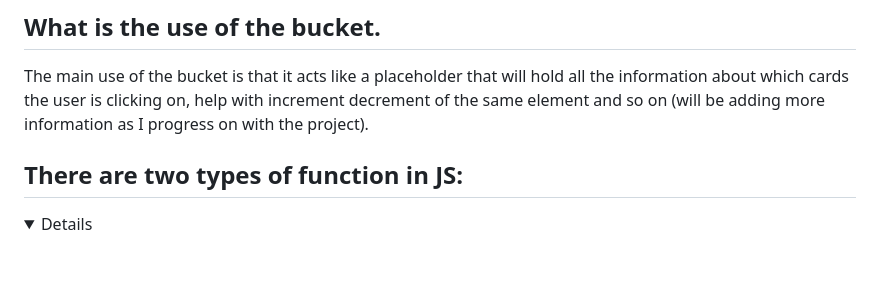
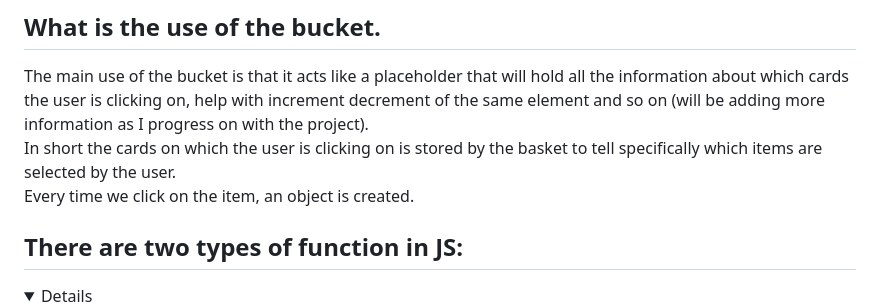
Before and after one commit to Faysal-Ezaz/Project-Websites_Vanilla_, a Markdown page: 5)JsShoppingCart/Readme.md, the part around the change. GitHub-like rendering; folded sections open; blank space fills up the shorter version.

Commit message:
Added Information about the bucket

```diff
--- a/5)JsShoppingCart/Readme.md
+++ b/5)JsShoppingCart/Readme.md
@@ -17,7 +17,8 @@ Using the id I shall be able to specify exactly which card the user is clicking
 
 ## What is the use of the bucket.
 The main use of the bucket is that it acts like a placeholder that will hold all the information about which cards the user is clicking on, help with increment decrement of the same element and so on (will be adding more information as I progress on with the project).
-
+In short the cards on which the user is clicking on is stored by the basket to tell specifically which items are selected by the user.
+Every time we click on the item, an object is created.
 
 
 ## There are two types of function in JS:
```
========
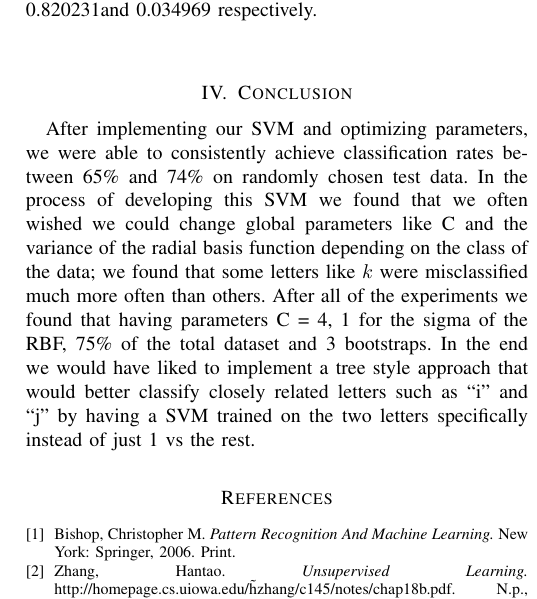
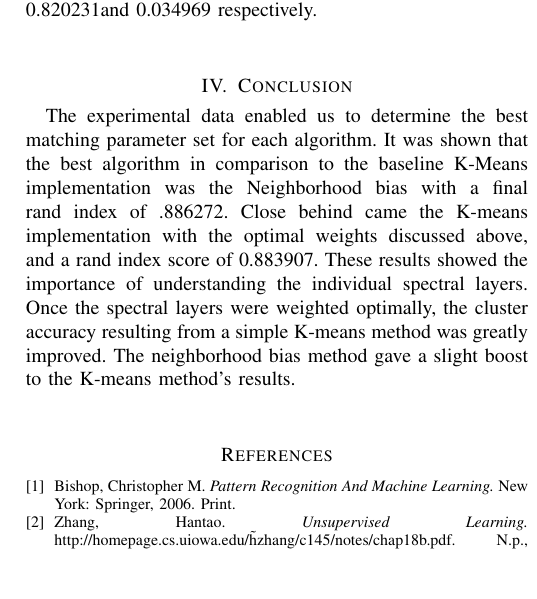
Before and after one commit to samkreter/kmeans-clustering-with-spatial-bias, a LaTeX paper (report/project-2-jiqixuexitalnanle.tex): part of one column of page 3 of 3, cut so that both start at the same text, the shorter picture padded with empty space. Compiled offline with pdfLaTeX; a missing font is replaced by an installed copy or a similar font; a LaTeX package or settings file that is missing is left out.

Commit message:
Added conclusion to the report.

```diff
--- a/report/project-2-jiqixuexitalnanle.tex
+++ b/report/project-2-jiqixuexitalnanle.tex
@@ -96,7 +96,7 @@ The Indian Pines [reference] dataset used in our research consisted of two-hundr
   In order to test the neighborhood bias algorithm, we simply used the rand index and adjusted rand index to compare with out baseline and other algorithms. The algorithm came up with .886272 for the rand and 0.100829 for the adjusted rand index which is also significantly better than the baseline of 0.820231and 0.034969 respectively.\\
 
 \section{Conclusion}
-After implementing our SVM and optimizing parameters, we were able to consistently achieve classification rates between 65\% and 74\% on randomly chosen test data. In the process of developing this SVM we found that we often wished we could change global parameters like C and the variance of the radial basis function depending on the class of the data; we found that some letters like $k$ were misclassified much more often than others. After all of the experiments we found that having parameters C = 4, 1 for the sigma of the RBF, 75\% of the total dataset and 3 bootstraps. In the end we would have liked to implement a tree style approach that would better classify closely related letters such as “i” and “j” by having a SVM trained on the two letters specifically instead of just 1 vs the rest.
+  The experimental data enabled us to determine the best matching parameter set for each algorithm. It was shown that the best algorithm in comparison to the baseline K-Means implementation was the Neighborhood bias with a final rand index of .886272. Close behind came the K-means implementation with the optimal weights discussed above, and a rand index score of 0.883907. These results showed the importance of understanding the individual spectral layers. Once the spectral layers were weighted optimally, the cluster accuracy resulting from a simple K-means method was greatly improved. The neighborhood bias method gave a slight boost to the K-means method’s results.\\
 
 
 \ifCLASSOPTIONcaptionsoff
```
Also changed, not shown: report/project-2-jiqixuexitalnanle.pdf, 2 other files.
========
-- WHAT TO PRODUCE --
With "jiqixuexitalnanle" as the word to match, copy each line of the records that has it.

-- RESPONSE TO THIS EXERCISE --
Before and after one commit to samkreter/kmeans-clustering-with-spatial-bias, a LaTeX paper (report/project-2-jiqixuexitalnanle.tex): part of one column of page 3 of 3, cut so that both start at the same text, the shorter picture padded with empty space. Compiled offline with pdfLaTeX; a missing font is replaced by an installed copy or a similar font; a LaTeX package or settings file that is missing is left out.
--- a/report/project-2-jiqixuexitalnanle.tex
+++ b/report/project-2-jiqixuexitalnanle.tex
Also changed, not shown: report/project-2-jiqixuexitalnanle.pdf, 2 other files.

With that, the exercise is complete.